Flu, Corona, RSV: Christmas without a virus? How to protect yourself

Silent Night, Holy Night - one sniffles, one has a fever.

Flu, Corona, RSV: Christmas without a virus? How to protect yourself

Silent Night, Holy Night - one sniffles, one has a fever. Currently, many are affected by respiratory infections. And Christmas is coming. How do you celebrate more safely, especially with people at risk in the family?

Well, are there a handful of people in your environment who have a bad cold or are lying flat? Probably yes, because now in December an exceptionally large number of people are affected by respiratory diseases.

There are various pathogens behind this, as the weekly reports from the Robert Koch Institute show. "The series of respiratory viruses is led by influenza, then come rhinoviruses and RSV - especially in smaller children. And then comes Corona," says Prof. Mathias Pletz, pneumologist and infectiologist from the Jena University Hospital.

Especially when whole families get together for Christmas, there is a good chance that you will take an infection home with you. A problem especially for those who have a weakened immune system due to previous illnesses and therefore have to fear serious illnesses.

“For many, the corona virus no longer seems dangerous. But you have to look at the individual situation,” says Prof. Julian Schulze zur Wiesch, senior physician in the infectiology section at the Hamburg-Eppendorf University Hospital. So when the 90-year-old grandma celebrates or the brother who is in the middle of chemotherapy, families ask themselves: How can we make Christmas a little safer?

There is a lot you can do in the days leading up to the festival. "A mini-quarantine of a few days can then make sense, reducing contacts," says Julian Schulze zur Wiesch. In concrete terms, this can mean: Shortly before Christmas, you do without the evening in the full pub. Or move to the home office for the last working days, if that is possible.

And: "If you want to celebrate with vulnerable family members, it makes sense, for example, to continue to wear a mask while traveling by train. Wearing a mouth and nose protector is a simple and effective measure," says Schulze zur Wiesch. "And to do it consistently, even if others look wrong." In some federal states, there is no longer a requirement to wear masks on regional trains.

He advises discussing the topic of protection against infection in the family in advance - and above all including those who need special protection. Is it okay with you if the neighbors come over with the children and the group gets a little bigger? Or if we sing as a family in the small living room, which creates more aerosols? Do we want to agree that we all do a rapid corona test beforehand? Julian Schulze zur Wiesch advises against resting on the suspicion that "nothing will happen". "Many get infected through close contact with family or friends."

Everyone should follow one rule when it comes to Mathias Pletz: "If I feel sick, I stay at home - even if it's difficult at Christmas." After all, thanks to the pandemic, we now have practice in celebrating in a video conference if we have to.

And how can you create more security when the family is sitting together around the Christmas tree or the banquet table? "Many don't feel ill at all, although they still excrete viruses.
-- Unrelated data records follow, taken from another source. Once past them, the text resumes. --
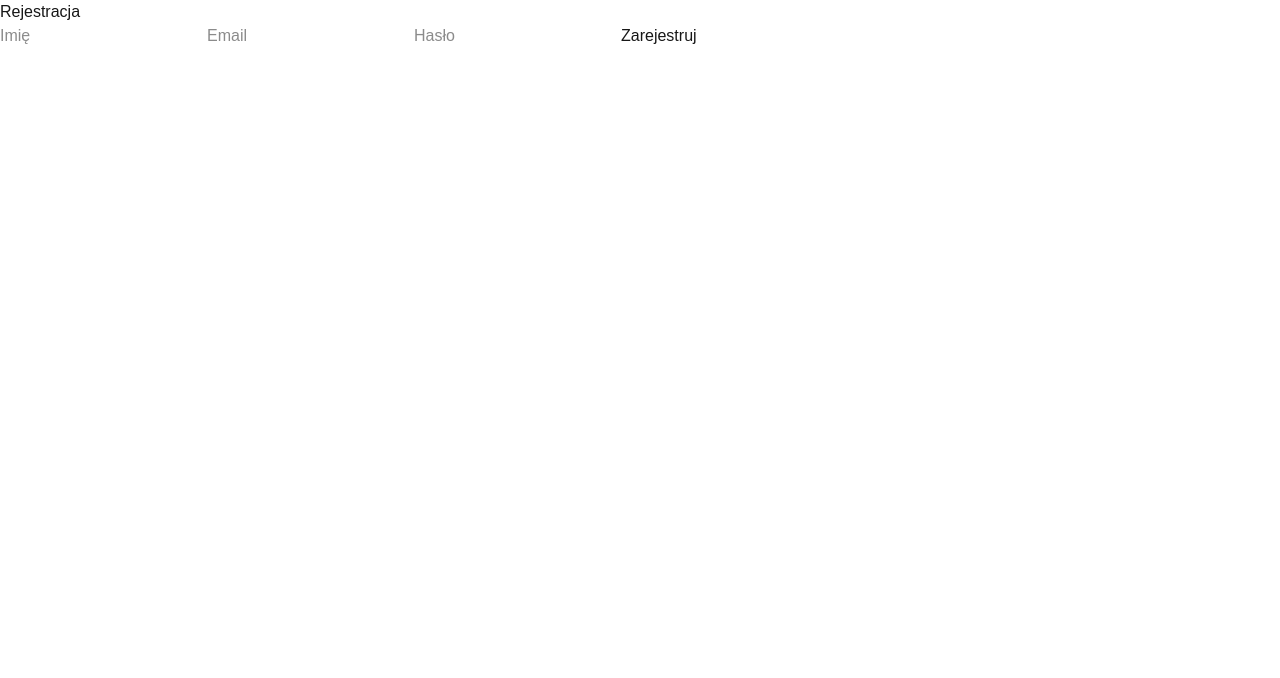
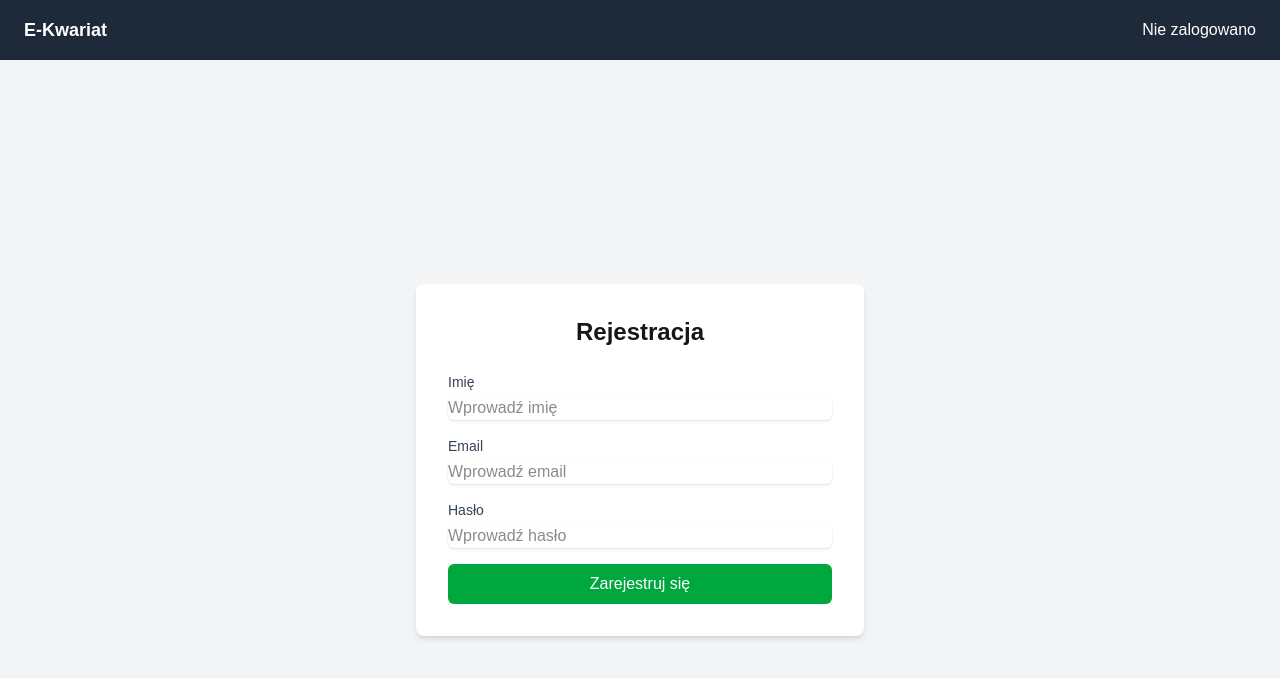
Before and after one commit to klywenc/e-kwariat, a Next.js app: page /register in a window 1280 px wide. Shown: the top 678 px of the page. Built offline with nearby package versions, Linux system fonts and the light colour scheme; no server answers.

Commit message:
Dodanie systemu

```diff
--- /dev/null
+++ b/src/app/components/ClientSessionProvider.js
@@ -0,0 +1,7 @@
+"use client";
+
+import { SessionProvider } from "next-auth/react";
+
+export default function ClientSessionProvider({ children, session }) {
+    return <SessionProvider session={session}>{children}</SessionProvider>;
+}
--- /dev/null
+++ b/src/app/components/Navbar.js
@@ -0,0 +1,28 @@
+"use client";
+
+import { useSession, signOut } from "next-auth/react";
+
+export default function Navbar() {
+    const { data: session } = useSession();
+
+    return (
+        <div className="flex justify-between items-center bg-gray-800 text-white px-6 py-4">
+            <div className="text-lg font-bold">E-Kwariat</div>
+            <div className="flex items-center space-x-4">
+                {session?.user ? (
+                    <>
+                        <span>Witaj, {session.user.name}</span>
+                        <button
+                            onClick={() => signOut()}
+                            className="bg-red-600 px-4 py-2 rounded-md hover:bg-red-700"
+                        >
+                            Wyloguj się
+                        </button>
+                    </>
+                ) : (
+                    <span>Nie zalogowano</span>
+                )}
+            </div>
+        </div>
+    );
+}
--- a/src/app/layout.js
+++ b/src/app/layout.js
@@ -1,5 +1,7 @@
 import { Geist, Geist_Mono } from "next/font/google";
+import ClientSessionProvider from "./components/ClientSessionProvider";
 import "./globals.css";
+import Navbar from "./components/Navbar";
 
 const geistSans = Geist({
     variable: "--font-geist-sans",
@@ -11,18 +13,16 @@ const geistMono = Geist_Mono({
     subsets: ["latin"],
 });
 
-export const metadata = {
-  title: "Create Next App",
-  description: "Generated by create next app",
-};
-
-export default function RootLayout({ children }) {
+export default function RootLayout({ children, session }) {
     return (
         <html lang="en">
         <body
             className={`${geistSans.variable} ${geistMono.variable} antialiased`}
         >
-        {children}
+        <ClientSessionProvider session={session}>
+            <Navbar />
+            <main>{children}</main>
+        </ClientSessionProvider>
         </body>
         </html>
     );
--- a/src/app/login/page.js
+++ b/src/app/login/page.js
@@ -1,18 +1,49 @@
 "use client";
 
-import { signIn, useSession, signOut } from "next-auth/react";
+import { signIn } from "next-auth/react";
 
 export default function LoginPage() {
-    const { data: session } = useSession();
-
-    if (session) {
-        return (
-            <div>
-                <p>Zalogowany jako {session.user?.email} ({session.user?.role})</p>
-                <button onClick={() => signOut()}>Wyloguj</button>
+    return (
+        <main className="min-h-screen flex items-center justify-center bg-gray-100">
+            <div className="bg-white shadow-md rounded-lg p-8 max-w-md w-full">
+                <h2 className="text-2xl font-bold text-center mb-6">Logowanie</h2>
+                <form
+                    onSubmit={(e) => {
+                        e.preventDefault();
+                        const email = e.target.email.value;
+                        const password = e.target.password.value;
+                        signIn("credentials", { email, password });
+                    }}
+                    className="space-y-4"
+                >
+                    <div>
+                        <label className="block text-sm font-medium text-gray-700">Email</label>
+                        <input
+                            type="email"
+                            name="email"
+                            className="mt-1 block w-full rounded-md border-gray-300 shadow-sm focus:border-indigo-500 focus:ring-indigo-500"
+                            placeholder="Wprowadź email"
+                            required
+                        />
+                    </div>
+                    <div>
+                        <label className="block text-sm font-medium text-gray-700">Hasło</label>
+                        <input
+                            type="password"
+                            name="password"
+                            className="mt-1 block w-full rounded-md border-gray-300 shadow-sm focus:border-indigo-500 focus:ring-indigo-500"
+                            placeholder="Wprowadź hasło"
+                            required
+                        />
+                    </div>
+                    <button
+                        type="submit"
+                        className="w-full bg-indigo-600 text-white py-2 rounded-md hover:bg-indigo-700"
+                    >
+                        Zaloguj się
+                    </button>
+                </form>
             </div>
-        );
-    }
-
-    return <button onClick={() => signIn("credentials")}>Zaloguj</button>;
+        </main>
+    );
 }
--- a/src/app/page.js
+++ b/src/app/page.js
@@ -28,12 +28,20 @@ export default async function HomePage() {
           <div className="w-full">
             <div className="flex justify-between items-center mb-6">
               <h1 className="text-2xl font-bold">Książki w E-Kwariat</h1>
+              <div className="flex space-x-4">
                 <Link
-              href="/offers"
-              className="bg-indigo-600 text-white px-4 py-2 rounded-md hover:bg-indigo-700"
+                    href="/login"
+                    className="bg-blue-600 text-white px-4 py-2 rounded-md hover:bg-blue-700"
                 >
-              Zarządzaj ofertami
+                  Zaloguj się
                 </Link>
+                <Link
+                    href="/register"
+                    className="bg-green-600 text-white px-4 py-2 rounded-md hover:bg-green-700"
+                >
+                  Zarejestruj się
+                </Link>
+              </div>
             </div>
 
             {error && <p className="text-red-500">{error}</p>}
@@ -43,16 +51,20 @@ export default async function HomePage() {
                   <table className="min-w-full divide-y divide-gray-200">
                     <thead className="bg-gray-50">
                     <tr>
-                    <th scope="col" className="px-6 py-3 text-left text-xs font-medium text-gray-500 uppercase tracking-wider">
+                      <th scope="col"
+                          className="px-6 py-3 text-left text-xs font-medium text-gray-500 uppercase tracking-wider">
                         Tytuł
                       </th>
-                    <th scope="col" className="px-6 py-3 text-left text-xs font-medium text-gray-500 uppercase tracking-wider">
+                      <th scope="col"
+                          className="px-6 py-3 text-left text-xs font-medium text-gray-500 uppercase tracking-wider">
                         Autorzy
                       </th>
-                    <th scope="col" className="px-6 py-3 text-left text-xs font-medium text-gray-500 uppercase tracking-wider">
+                      <th scope="col"
+                          className="px-6 py-3 text-left text-xs font-medium text-gray-500 uppercase tracking-wider">
                         Cena
                       </th>
-                    <th scope="col" className="px-6 py-3 text-left text-xs font-medium text-gray-500 uppercase tracking-wider">
+                      <th scope="col"
+                          className="px-6 py-3 text-left text-xs font-medium text-gray-500 uppercase tracking-wider">
                         Status
                       </th>
                     </tr>
--- a/src/app/register/page.js
+++ b/src/app/register/page.js
@@ -1,36 +1,69 @@
 "use client";
 
-import { useState } from "react";
-import { useRouter } from "next/navigation";
+export default function RegisterPage() {
+    const handleRegister = async (e) => {
+        e.preventDefault();
+        const name = e.target.name.value;
+        const email = e.target.email.value;
+        const password = e.target.password.value;
 
-export default function RegisterPage() {
-    const [form, setForm] = useState({ name: "", email: "", password: "" });
-    const [message, setMessage] = useState("");
-    const router = useRouter();
-
-    const handleSubmit = async (e) => {
-        e.preventDefault();
-        const res = await fetch("/api/auth/register", {
+        const response = await fetch("/api/auth/register", {
             method: "POST",
             headers: { "Content-Type": "application/json" },
-            body: JSON.stringify(form),
+            body: JSON.stringify({ name, email, password }),
         });
 
-        const data = await res.json();
-        setMessage(data.message);
-        if (res.ok) router.push("/login");
+        if (response.ok) {
+            alert("Rejestracja udana! Możesz się teraz zalogować.");
+        } else {
+            const data = await response.json();
+            alert(data.message || "Rejestracja nie powiodła się.");
+        }
     };
 
     return (
-        <div>
-            <h2>Rejestracja</h2>
-            <form onSubmit={handleSubmit}>
-                <input type="text" placeholder="Imię" required onChange={(e) => setForm({ ...form, name: e.target.value })} />
-                <input type="email" placeholder="Email" required onChange={(e) => setForm({ ...form, email: e.target.value })} />
-                <input type="password" placeholder="Hasło" required onChange={(e) => setForm({ ...form, password: e.target.value })} />
-                <button type="submit">Zarejestruj</button>
-            </form>
-            {message && <p>{message}</p>}
-        </div>
+        <main className="min-h-screen flex items-center justify-center bg-gray-100">
+            <div className="bg-white shadow-md rounded-lg p-8 max-w-md w-full">
+                <h2 className="text-2xl font-bold text-center mb-6">Rejestracja</h2>
+                <form onSubmit={handleRegister} className="space-y-4">
+                    <div>
+                        <label className="block text-sm font-medium text-gray-700">Imię</label>
+                        <input
+                            type="text"
+                            name="name"
+                            className="mt-1 block w-full rounded-md border-gray-300 shadow-sm focus:border-indigo-500 focus:ring-indigo-500"
+                            placeholder="Wprowadź imię"
+                            required
+                        />
+                    </div>
+                    <div>
+                        <label className="block text-sm font-medium text-gray-700">Email</label>
+                        <input
+                            type="email"
+                            name="email"
+                            className="mt-1 block w-full rounded-md border-gray-300 shadow-sm focus:border-indigo-500 focus:ring-indigo-500"
+                            placeholder="Wprowadź email"
+                            required
+                        />
+                    </div>
+                    <div>
+                        <label className="block text-sm font-medium text-gray-700">Hasło</label>
+                        <input
+                            type="password"
+                            name="password"
+                            className="mt-1 block w-full rounded-md border-gray-300 shadow-sm focus:border-indigo-500 focus:ring-indigo-500"
+                            placeholder="Wprowadź hasło"
+                            required
+                        />
+                    </div>
+                    <button
+                        type="submit"
+                        className="w-full bg-green-600 text-white py-2 rounded-md hover:bg-green-700"
+                    >
+                        Zarejestruj się
+                    </button>
+                </form>
+            </div>
+        </main>
     );
 }
```
Lines whose indentation alone changed are shown as unchanged.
That's why regular ventilation is important," says Mathias Pletz.

Because aerosols, i.e. fine droplets floating in the air, can transmit flu viruses, for example. In order to send infectious aerosols outside, it is enough to ventilate for a few minutes in winter, according to the portal gegencorona.de of the Federal Ministry of Health. To do this, you shouldn't just tilt the window, but ventilate it intermittently or crossways. And if someone around you coughs or sneezes, it's best to open the window immediately.

Keywords: cough and sneeze. The habit of doing both in the crook of your arm still makes sense, of course. Likewise, washing your hands, which significantly reduces the germ load on your hands. If you enter the house as a guest, it is best to turn into the bathroom first.
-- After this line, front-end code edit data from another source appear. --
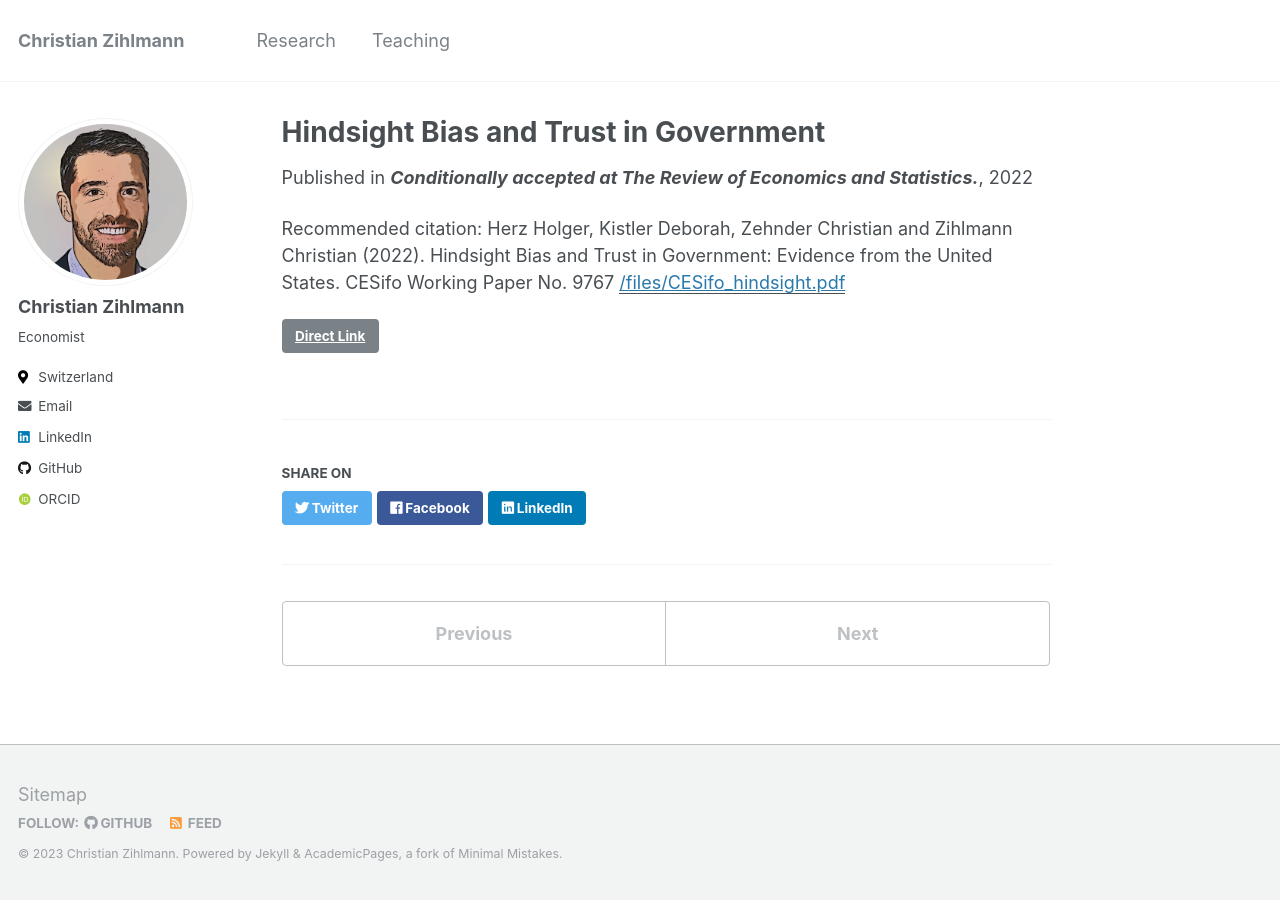
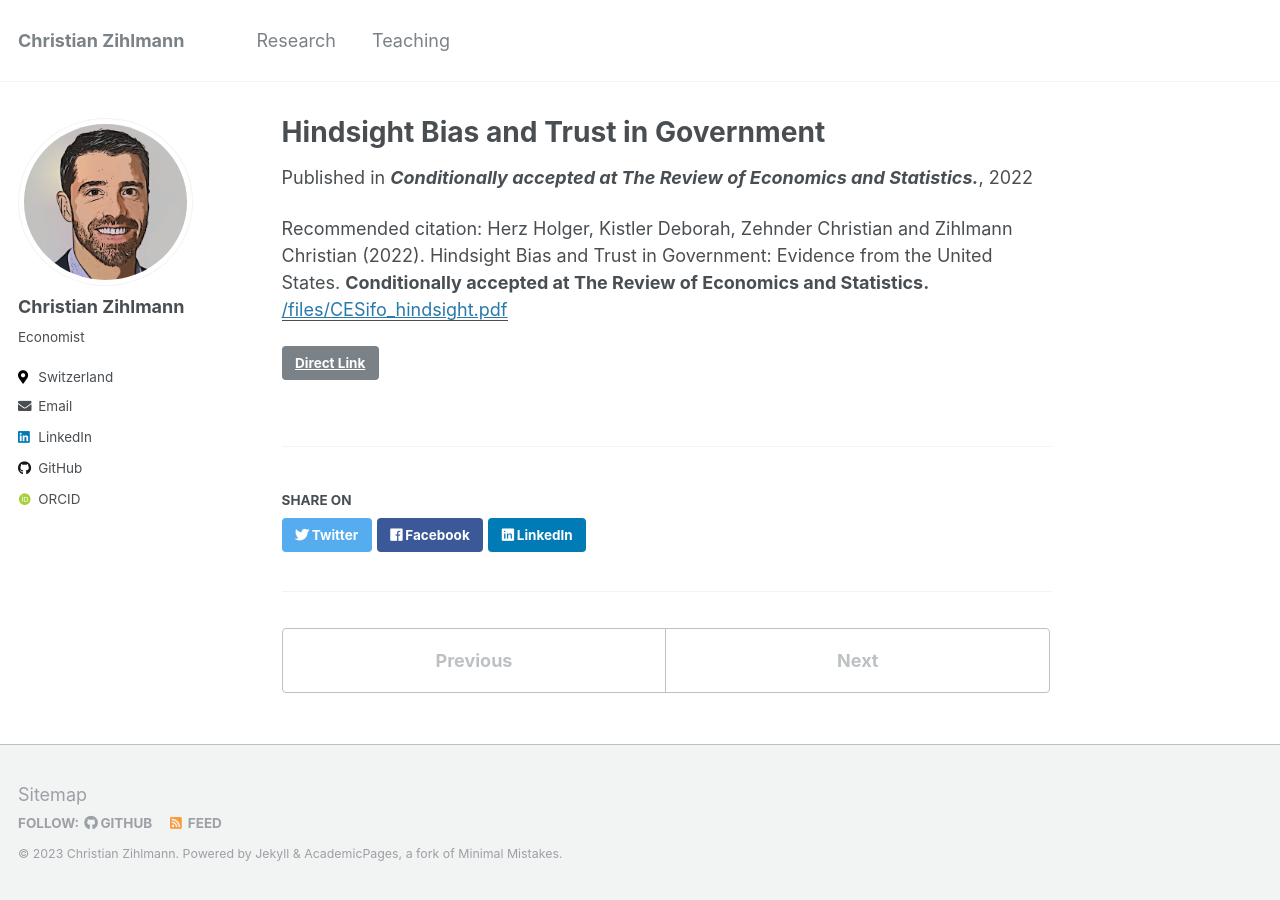
Before and after one commit to christianzihlmann/christianzihlmann.github.io, a Jekyll site: the page built from _publications/2022_hindsight.md, in a window 1280 px wide. Built offline with Jekyll 4.4.1, drawn with Linux system fonts in a browser that asks for light colours; some web fonts are replaced.

Commit message:
31oct231

```diff
--- a/_publications/2022_hindsight.md
+++ b/_publications/2022_hindsight.md
@@ -9,5 +9,5 @@ venue: '<b>Conditionally accepted at The Review of Economics and Statistics.</b>
 # code: 'https://osf.io/hup9c/'
 paperurl: '/files/CESifo_hindsight.pdf'
 link: 'https://papers.ssrn.com/sol3/papers.cfm?abstract_id=4123827'
-citation: 'Herz Holger, Kistler Deborah, Zehnder Christian and Zihlmann Christian (2022). Hindsight Bias and Trust in Government: Evidence from the United States. CESifo Working Paper No. 9767'
+citation: 'Herz Holger, Kistler Deborah, Zehnder Christian and Zihlmann Christian (2022). Hindsight Bias and Trust in Government: Evidence from the United States. <b>Conditionally accepted at The Review of Economics and Statistics.</b>'
 ---
```
Also changed, not shown: _publications/2021_control.md (+1 -1 lines), _publications/2022_plos.md (+1 -1 lines), 1 other file.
The Federal Center for Health Education (BZgA) reminds that soaping and washing up should take at least 20 seconds. About as long as twice "Happy Birthday to you" buzz lasts, which can certainly also be replaced by "Your children are coming" on the holidays.

The most effective protection against infections with severe courses are and remain vaccinations. So far there are no anti-RS and rhinoviruses, but there are anti-influenza and corona. However, it takes around two weeks for the respective vaccination protection to develop optimally. Even if this is no longer possible by Christmas: It is worth closing vaccination gaps quickly, because the flu epidemic, for example, is only just picking up speed.

According to Mathias Pletz, a flu vaccination can also be useful for children. "On the one hand, influenza is by no means harmless, especially for young children, as the current situation clearly shows. On the other hand, children shed the virus for much longer." If the children are vaccinated against flu, this also protects the grandparents or other vulnerable people in the family.

And vaccinations can be worthwhile in several ways. "There are non-specific vaccination effects that come up again and again in studies. For example, shortly after an influenza vaccination, the probability of severe corona courses decreases," says Pletz.

The assumption of science: The immune system is trained in such a way that this also results in better protection against other pathogens - even if it is not perfect or long-lasting. An effect that is particularly welcome this winter.